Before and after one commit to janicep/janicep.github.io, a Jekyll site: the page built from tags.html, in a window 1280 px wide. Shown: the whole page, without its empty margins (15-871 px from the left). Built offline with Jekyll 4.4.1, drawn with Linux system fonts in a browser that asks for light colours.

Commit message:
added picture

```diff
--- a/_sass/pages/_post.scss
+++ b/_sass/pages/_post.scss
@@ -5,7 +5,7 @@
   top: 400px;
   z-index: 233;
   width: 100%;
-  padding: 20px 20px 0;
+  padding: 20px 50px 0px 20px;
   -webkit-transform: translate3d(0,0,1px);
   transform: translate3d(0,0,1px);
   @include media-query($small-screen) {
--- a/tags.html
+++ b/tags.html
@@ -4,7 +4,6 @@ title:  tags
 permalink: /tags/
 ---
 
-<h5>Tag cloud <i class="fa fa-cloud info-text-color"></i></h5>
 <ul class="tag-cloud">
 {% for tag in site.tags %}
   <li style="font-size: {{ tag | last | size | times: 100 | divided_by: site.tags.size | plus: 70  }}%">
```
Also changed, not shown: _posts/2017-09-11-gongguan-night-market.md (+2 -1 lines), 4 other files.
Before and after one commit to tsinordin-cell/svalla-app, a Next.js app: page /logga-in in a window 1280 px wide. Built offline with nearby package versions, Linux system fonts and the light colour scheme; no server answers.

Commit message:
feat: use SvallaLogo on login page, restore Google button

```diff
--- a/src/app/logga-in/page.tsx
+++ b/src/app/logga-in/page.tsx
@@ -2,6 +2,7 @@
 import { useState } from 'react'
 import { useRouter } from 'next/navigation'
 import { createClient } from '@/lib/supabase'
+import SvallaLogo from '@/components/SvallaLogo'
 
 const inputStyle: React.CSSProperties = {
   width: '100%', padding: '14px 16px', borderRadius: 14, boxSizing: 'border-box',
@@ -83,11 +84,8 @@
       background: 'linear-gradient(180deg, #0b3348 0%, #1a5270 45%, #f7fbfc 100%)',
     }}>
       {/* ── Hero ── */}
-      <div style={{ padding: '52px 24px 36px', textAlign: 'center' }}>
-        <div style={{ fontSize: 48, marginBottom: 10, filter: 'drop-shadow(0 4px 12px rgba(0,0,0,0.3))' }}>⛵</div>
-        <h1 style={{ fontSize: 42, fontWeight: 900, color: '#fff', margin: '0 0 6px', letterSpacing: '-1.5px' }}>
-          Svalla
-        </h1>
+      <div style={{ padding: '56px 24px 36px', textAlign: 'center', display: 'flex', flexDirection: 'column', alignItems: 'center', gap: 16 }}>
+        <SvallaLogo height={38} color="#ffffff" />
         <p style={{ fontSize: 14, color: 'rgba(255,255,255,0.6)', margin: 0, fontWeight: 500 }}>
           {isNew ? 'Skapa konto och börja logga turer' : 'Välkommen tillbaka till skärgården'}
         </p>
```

====================

▶ **WHAT IS NEEDED**
From the listing, reproduce every line where the word "fontSize" is present.

▶ **COMPLETED EXERCISE**
-        <div style={{ fontSize: 48, marginBottom: 10, filter: 'drop-shadow(0 4px 12px rgba(0,0,0,0.3))' }}>⛵</div>
-        <h1 style={{ fontSize: 42, fontWeight: 900, color: '#fff', margin: '0 0 6px', letterSpacing: '-1.5px' }}>
         <p style={{ fontSize: 14, color: 'rgba(255,255,255,0.6)', margin: 0, fontWeight: 500 }}>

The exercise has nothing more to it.